*** Block opens ***

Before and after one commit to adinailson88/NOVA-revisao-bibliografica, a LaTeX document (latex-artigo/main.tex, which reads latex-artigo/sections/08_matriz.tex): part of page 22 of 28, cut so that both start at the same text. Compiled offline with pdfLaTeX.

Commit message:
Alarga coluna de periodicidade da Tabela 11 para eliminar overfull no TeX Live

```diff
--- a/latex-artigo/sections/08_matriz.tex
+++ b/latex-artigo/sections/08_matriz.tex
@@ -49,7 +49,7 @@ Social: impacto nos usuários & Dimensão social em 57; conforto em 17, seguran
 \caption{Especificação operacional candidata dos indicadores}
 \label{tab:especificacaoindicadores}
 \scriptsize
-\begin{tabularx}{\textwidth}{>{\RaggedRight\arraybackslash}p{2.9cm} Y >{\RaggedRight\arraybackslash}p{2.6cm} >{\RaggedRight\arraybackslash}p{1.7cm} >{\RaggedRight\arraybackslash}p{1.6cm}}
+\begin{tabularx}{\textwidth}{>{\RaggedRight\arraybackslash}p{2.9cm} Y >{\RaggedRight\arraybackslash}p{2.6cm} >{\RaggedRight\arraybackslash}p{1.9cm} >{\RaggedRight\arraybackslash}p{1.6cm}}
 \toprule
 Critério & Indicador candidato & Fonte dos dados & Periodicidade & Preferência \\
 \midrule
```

*** Block closes ***

- [Directions for this task]
In full and unchanged, repeat the data above.

- [Exercise output]
Before and after one commit to adinailson88/NOVA-revisao-bibliografica, a LaTeX document (latex-artigo/main.tex, which reads latex-artigo/sections/08_matriz.tex): part of page 22 of 28, cut so that both start at the same text. Compiled offline with pdfLaTeX.

Commit message:
Alarga coluna de periodicidade da Tabela 11 para eliminar overfull no TeX Live

```diff
--- a/latex-artigo/sections/08_matriz.tex
+++ b/latex-artigo/sections/08_matriz.tex
@@ -49,7 +49,7 @@ Social: impacto nos usuários & Dimensão social em 57; conforto em 17, seguran
 \caption{Especificação operacional candidata dos indicadores}
 \label{tab:especificacaoindicadores}
 \scriptsize
-\begin{tabularx}{\textwidth}{>{\RaggedRight\arraybackslash}p{2.9cm} Y >{\RaggedRight\arraybackslash}p{2.6cm} >{\RaggedRight\arraybackslash}p{1.7cm} >{\RaggedRight\arraybackslash}p{1.6cm}}
+\begin{tabularx}{\textwidth}{>{\RaggedRight\arraybackslash}p{2.9cm} Y >{\RaggedRight\arraybackslash}p{2.6cm} >{\RaggedRight\arraybackslash}p{1.9cm} >{\RaggedRight\arraybackslash}p{1.6cm}}
 \toprule
 Critério & Indicador candidato & Fonte dos dados & Periodicidade & Preferência \\
 \midrule
```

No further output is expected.